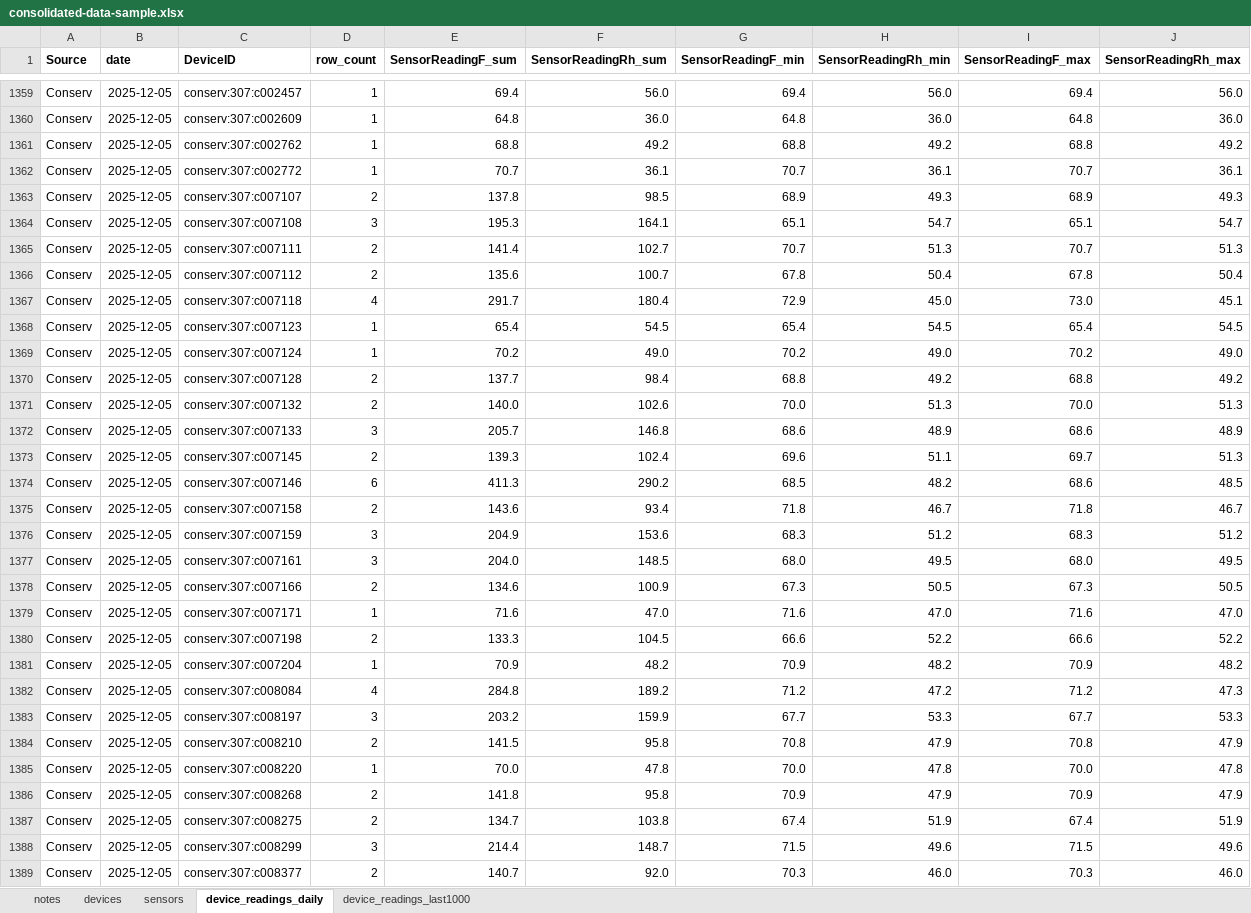
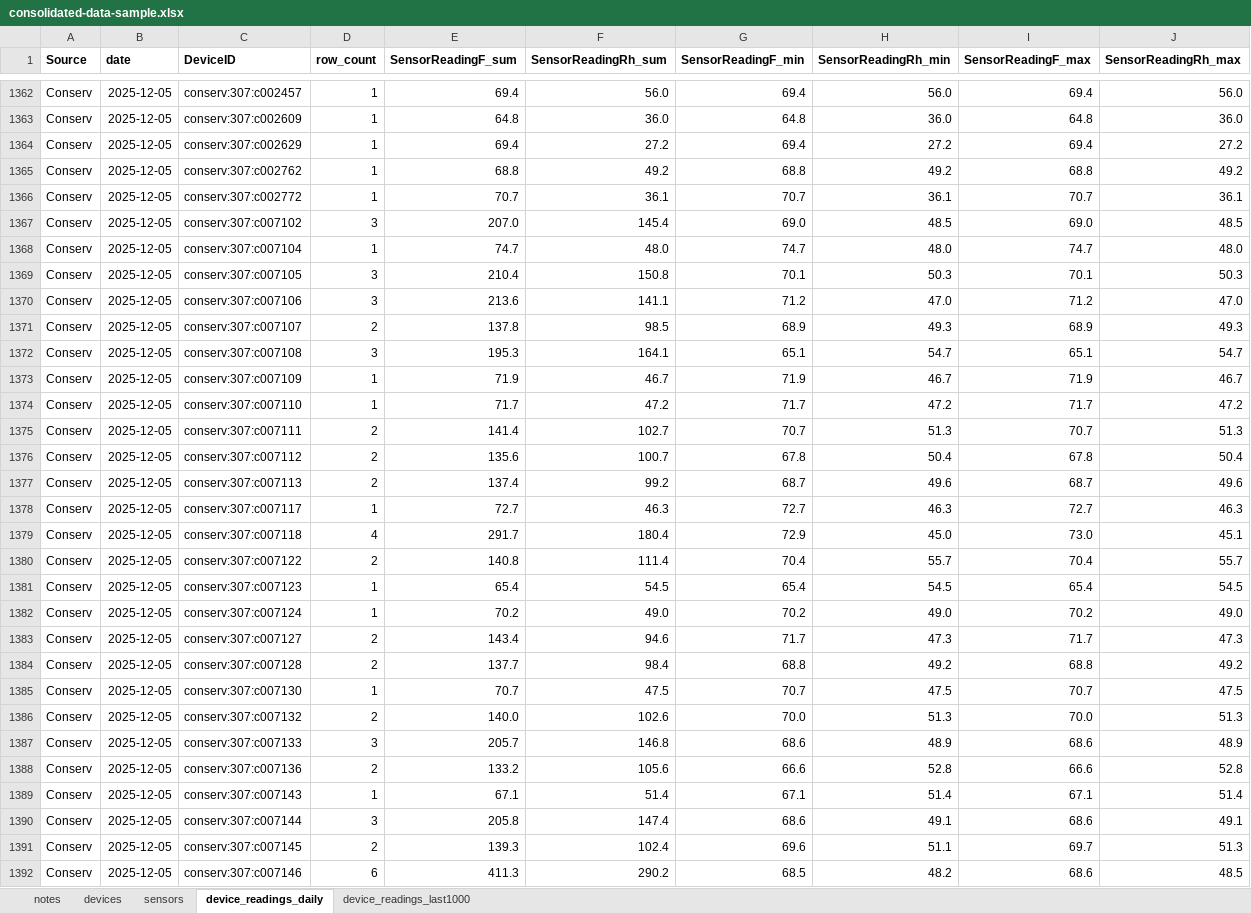
Before and after one commit to Environmental-Pipeline/environmental-sensor-poc, an Excel workbook: data-runner/consolidated-data-sample.xlsx, sheet device_readings_daily, drawn as a sheet; only a part is shown, gaps mark what is left out; the shorter side is filled out with more unchanged rows; values as stored, in another font and other column widths than the file's, no borders; the diff covers the shown part only; the diff names each change by its address in the sheet, - before the commit and + after, or states it on an @@ line.

```diff
--- a/data-runner/consolidated-data-sample.xlsx (sheet device_readings_daily)
+++ b/data-runner/consolidated-data-sample.xlsx (sheet device_readings_daily)
+row 1364: Conserv | 2025-12-05 | conserv:307:c002629 | 1 | 69.4 | 27.2 | 69.4 | 27.2 | 69.4 | 27.2
+row 1367: Conserv | 2025-12-05 | conserv:307:c007102 | 3 | 207.0 | 145.4 | 69.0 | 48.5 | 69.0 | 48.5
+row 1368: Conserv | 2025-12-05 | conserv:307:c007104 | 1 | 74.7 | 48.0 | 74.7 | 48.0 | 74.7 | 48.0
+row 1369: Conserv | 2025-12-05 | conserv:307:c007105 | 3 | 210.4 | 150.8 | 70.1 | 50.3 | 70.1 | 50.3
+row 1370: Conserv | 2025-12-05 | conserv:307:c007106 | 3 | 213.6 | 141.1 | 71.2 | 47.0 | 71.2 | 47.0
+row 1373: Conserv | 2025-12-05 | conserv:307:c007109 | 1 | 71.9 | 46.7 | 71.9 | 46.7 | 71.9 | 46.7
+row 1374: Conserv | 2025-12-05 | conserv:307:c007110 | 1 | 71.7 | 47.2 | 71.7 | 47.2 | 71.7 | 47.2
+row 1377: Conserv | 2025-12-05 | conserv:307:c007113 | 2 | 137.4 | 99.2 | 68.7 | 49.6 | 68.7 | 49.6
+row 1378: Conserv | 2025-12-05 | conserv:307:c007117 | 1 | 72.7 | 46.3 | 72.7 | 46.3 | 72.7 | 46.3
+row 1380: Conserv | 2025-12-05 | conserv:307:c007122 | 2 | 140.8 | 111.4 | 70.4 | 55.7 | 70.4 | 55.7
+row 1383: Conserv | 2025-12-05 | conserv:307:c007127 | 2 | 143.4 | 94.6 | 71.7 | 47.3 | 71.7 | 47.3
+row 1385: Conserv | 2025-12-05 | conserv:307:c007130 | 1 | 70.7 | 47.5 | 70.7 | 47.5 | 70.7 | 47.5
+row 1388: Conserv | 2025-12-05 | conserv:307:c007136 | 2 | 133.2 | 105.6 | 66.6 | 52.8 | 66.6 | 52.8
+row 1389: Conserv | 2025-12-05 | conserv:307:c007143 | 1 | 67.1 | 51.4 | 67.1 | 51.4 | 67.1 | 51.4
+row 1390: Conserv | 2025-12-05 | conserv:307:c007144 | 3 | 205.8 | 147.4 | 68.6 | 49.1 | 68.6 | 49.1
```
Also changed, not shown: 38 added rows and 284 edited cells elsewhere in this sheet, sheet device_readings_last1000, 8 other files.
────────────────
An exact copy of the records above is needed, free of pictures.

### Exercise answer
Before and after one commit to Environmental-Pipeline/environmental-sensor-poc, an Excel workbook: data-runner/consolidated-data-sample.xlsx, sheet device_readings_daily, drawn as a sheet; only a part is shown, gaps mark what is left out; the shorter side is filled out with more unchanged rows; values as stored, in another font and other column widths than the file's, no borders; the diff covers the shown part only; the diff names each change by its address in the sheet, - before the commit and + after, or states it on an @@ line.

```diff
--- a/data-runner/consolidated-data-sample.xlsx (sheet device_readings_daily)
+++ b/data-runner/consolidated-data-sample.xlsx (sheet device_readings_daily)
+row 1364: Conserv | 2025-12-05 | conserv:307:c002629 | 1 | 69.4 | 27.2 | 69.4 | 27.2 | 69.4 | 27.2
+row 1367: Conserv | 2025-12-05 | conserv:307:c007102 | 3 | 207.0 | 145.4 | 69.0 | 48.5 | 69.0 | 48.5
+row 1368: Conserv | 2025-12-05 | conserv:307:c007104 | 1 | 74.7 | 48.0 | 74.7 | 48.0 | 74.7 | 48.0
+row 1369: Conserv | 2025-12-05 | conserv:307:c007105 | 3 | 210.4 | 150.8 | 70.1 | 50.3 | 70.1 | 50.3
+row 1370: Conserv | 2025-12-05 | conserv:307:c007106 | 3 | 213.6 | 141.1 | 71.2 | 47.0 | 71.2 | 47.0
+row 1373: Conserv | 2025-12-05 | conserv:307:c007109 | 1 | 71.9 | 46.7 | 71.9 | 46.7 | 71.9 | 46.7
+row 1374: Conserv | 2025-12-05 | conserv:307:c007110 | 1 | 71.7 | 47.2 | 71.7 | 47.2 | 71.7 | 47.2
+row 1377: Conserv | 2025-12-05 | conserv:307:c007113 | 2 | 137.4 | 99.2 | 68.7 | 49.6 | 68.7 | 49.6
+row 1378: Conserv | 2025-12-05 | conserv:307:c007117 | 1 | 72.7 | 46.3 | 72.7 | 46.3 | 72.7 | 46.3
+row 1380: Conserv | 2025-12-05 | conserv:307:c007122 | 2 | 140.8 | 111.4 | 70.4 | 55.7 | 70.4 | 55.7
+row 1383: Conserv | 2025-12-05 | conserv:307:c007127 | 2 | 143.4 | 94.6 | 71.7 | 47.3 | 71.7 | 47.3
+row 1385: Conserv | 2025-12-05 | conserv:307:c007130 | 1 | 70.7 | 47.5 | 70.7 | 47.5 | 70.7 | 47.5
+row 1388: Conserv | 2025-12-05 | conserv:307:c007136 | 2 | 133.2 | 105.6 | 66.6 | 52.8 | 66.6 | 52.8
+row 1389: Conserv | 2025-12-05 | conserv:307:c007143 | 1 | 67.1 | 51.4 | 67.1 | 51.4 | 67.1 | 51.4
+row 1390: Conserv | 2025-12-05 | conserv:307:c007144 | 3 | 205.8 | 147.4 | 68.6 | 49.1 | 68.6 | 49.1
```
Also changed, not shown: 38 added rows and 284 edited cells elsewhere in this sheet, sheet device_readings_last1000, 8 other files.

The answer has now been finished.